In the state of Indiana, we have direct access for evaluation and treatment of 24 calendar days. Patient’s have a significantly shorter wait time (we can typically provide an evaluation within 48 hours) in a cash practice. Most research shows that earlier treatment correlates with improved outcomes.

Let’s face it, there’s nothing more frustrating than going to a doctor’s appointment to just be told you need to go somewhere else. In the cash practice, we cut out the middle-man.

4) Transparent Affordable Pricing

Prices are right up front. Cash based practices cut out “playing the insurance game” and extra administrative costs. Often, it shocks people to hear prices of treatment because we have become accustomed to physical therapy being covered by insurance. Unfortunately, they often later find out that each visit actually had a $40 co-pay, insurance only covers 80%, or that their deductible hasn’t been met.

When working in an insurance-based practice, I far too often saw someone end up with a $4000.00 bill after 2 months of treatment. $150 an hour no longer seems so expensive.

5) All Patients are Welcome

All patients, insured or uninsured, in network or out-of-network are welcome. Payment is by cash, check or charge. Patients aren’t treated in a way that satisfies their insurance company – even better: no more silly outcome forms.
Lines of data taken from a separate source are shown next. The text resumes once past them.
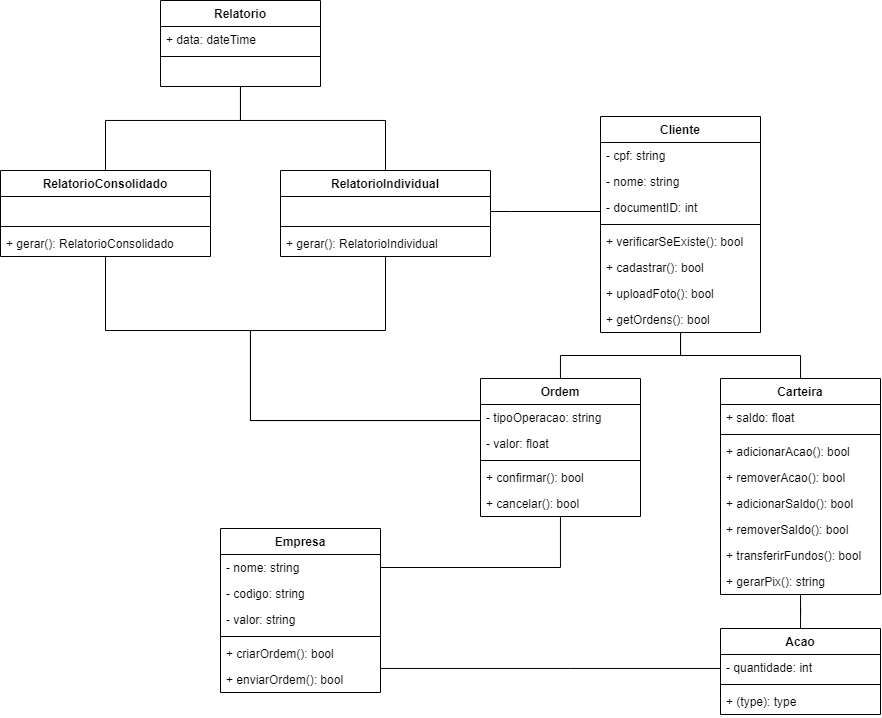
The draw.io diagram MarketClasses.drawio.png in EijiDogen/FEI_MDSMarket, before a commit. Source tidied: cells renumbered, new cells last; positions are measured from the earlier drawing's top-left corner, leaving out a move shared by most shapes.
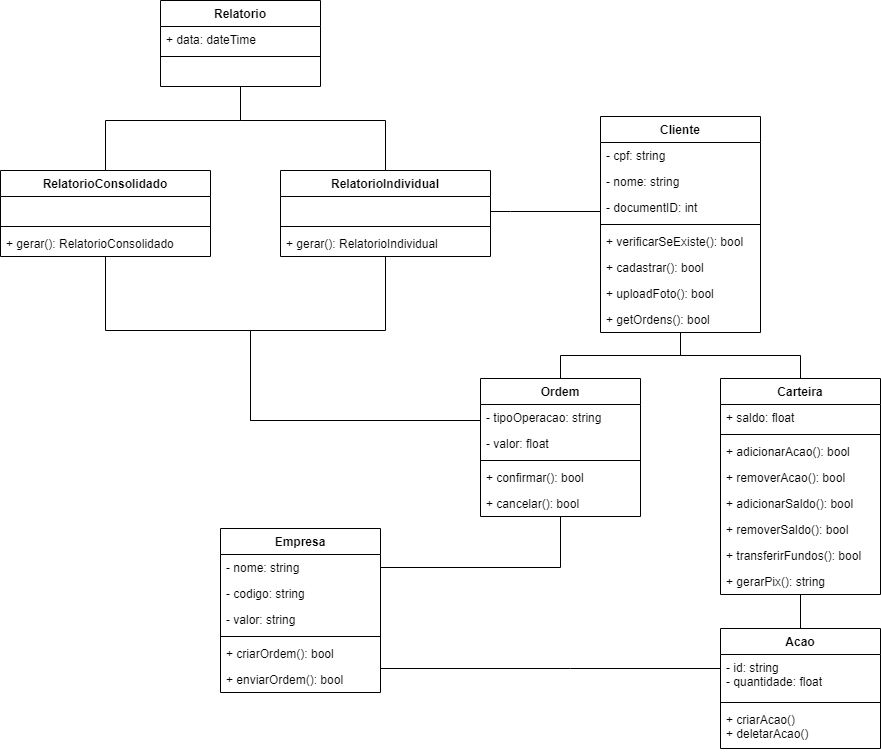
After the commit.

What changed in the source:
```diff
@@ -74,16 +74,16 @@
       </mxGeometry>
     </mxCell>
     <mxCell id="24" value="Acao" style="swimlane;fontStyle=1;align=center;verticalAlign=top;horizontal=1;startSize=26;" parent="1" vertex="1">
-      <mxGeometry x="720" y="628" width="160" height="86" as="geometry" />
+      <mxGeometry x="720" y="628" width="160" height="120" as="geometry" />
     </mxCell>
-    <mxCell id="25" value="- quantidade: int" style="text;strokeColor=none;fillColor=none;align=left;verticalAlign=top;spacingLeft=4;spacingRight=4;overflow=hidden;" parent="24" vertex="1">
-      <mxGeometry y="26" width="160" height="26" as="geometry" />
+    <mxCell id="25" value="- id: string&#10;- quantidade: float" style="text;strokeColor=none;fillColor=none;align=left;verticalAlign=top;spacingLeft=4;spacingRight=4;overflow=hidden;" parent="24" vertex="1">
+      <mxGeometry y="26" width="160" height="44" as="geometry" />
     </mxCell>
     <mxCell id="26" style="line;strokeWidth=1;fillColor=none;align=left;verticalAlign=middle;spacingTop=-1;spacingLeft=3;spacingRight=3;labelPosition=right;" parent="24" vertex="1">
-      <mxGeometry y="52" width="160" height="8" as="geometry" />
+      <mxGeometry y="70" width="160" height="8" as="geometry" />
     </mxCell>
-    <mxCell id="27" value="+ (type): type" style="text;strokeColor=none;fillColor=none;align=left;verticalAlign=top;spacingLeft=4;spacingRight=4;overflow=hidden;" parent="24" vertex="1">
-      <mxGeometry y="60" width="160" height="26" as="geometry" />
+    <mxCell id="27" value="+ criarAcao()&#10;+ deletarAcao()" style="text;strokeColor=none;fillColor=none;align=left;verticalAlign=top;spacingLeft=4;spacingRight=4;overflow=hidden;" parent="24" vertex="1">
+      <mxGeometry y="78" width="160" height="42" as="geometry" />
     </mxCell>
     <mxCell id="28" value="Ordem" style="swimlane;fontStyle=1;align=center;verticalAlign=top;horizontal=1;startSize=26;" parent="1" vertex="1">
       <mxGeometry x="480" y="378" width="160" height="138" as="geometry" />
```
Patient’s are provided the care that is needed and that will lead to desired results. We are about and for the patient.

No comments:

Post a Comment